SUPPLIED MATERIAL:
--------

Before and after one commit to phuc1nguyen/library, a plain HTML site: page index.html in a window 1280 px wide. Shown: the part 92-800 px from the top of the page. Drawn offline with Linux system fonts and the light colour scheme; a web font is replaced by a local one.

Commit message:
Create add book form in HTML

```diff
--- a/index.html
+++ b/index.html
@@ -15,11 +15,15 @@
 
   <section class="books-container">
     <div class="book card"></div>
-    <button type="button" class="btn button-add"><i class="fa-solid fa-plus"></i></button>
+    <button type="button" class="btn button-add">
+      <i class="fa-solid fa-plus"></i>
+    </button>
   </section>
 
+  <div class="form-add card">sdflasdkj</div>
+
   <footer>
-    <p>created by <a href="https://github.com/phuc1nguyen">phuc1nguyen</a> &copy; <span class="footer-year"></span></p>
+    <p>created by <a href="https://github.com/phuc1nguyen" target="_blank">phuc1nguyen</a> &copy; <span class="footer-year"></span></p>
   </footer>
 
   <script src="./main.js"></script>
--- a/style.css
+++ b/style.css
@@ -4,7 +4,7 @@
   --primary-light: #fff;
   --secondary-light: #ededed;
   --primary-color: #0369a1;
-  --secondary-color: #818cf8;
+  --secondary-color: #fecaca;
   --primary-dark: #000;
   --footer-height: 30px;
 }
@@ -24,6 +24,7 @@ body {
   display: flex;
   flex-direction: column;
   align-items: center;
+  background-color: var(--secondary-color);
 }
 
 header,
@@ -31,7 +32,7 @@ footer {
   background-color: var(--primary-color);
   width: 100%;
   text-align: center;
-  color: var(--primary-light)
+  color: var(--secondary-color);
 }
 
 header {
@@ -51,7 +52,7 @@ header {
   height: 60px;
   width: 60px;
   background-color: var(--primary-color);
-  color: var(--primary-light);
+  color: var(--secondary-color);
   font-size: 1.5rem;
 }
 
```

--------

EXERCISE PROMPT: Scan the data for the string "primary" and copy each line in which it occurs.

RESULT:
   --primary-light: #fff;
   --primary-color: #0369a1;
   --primary-dark: #000;
   background-color: var(--primary-color);
-  color: var(--primary-light)
   background-color: var(--primary-color);
-  color: var(--primary-light);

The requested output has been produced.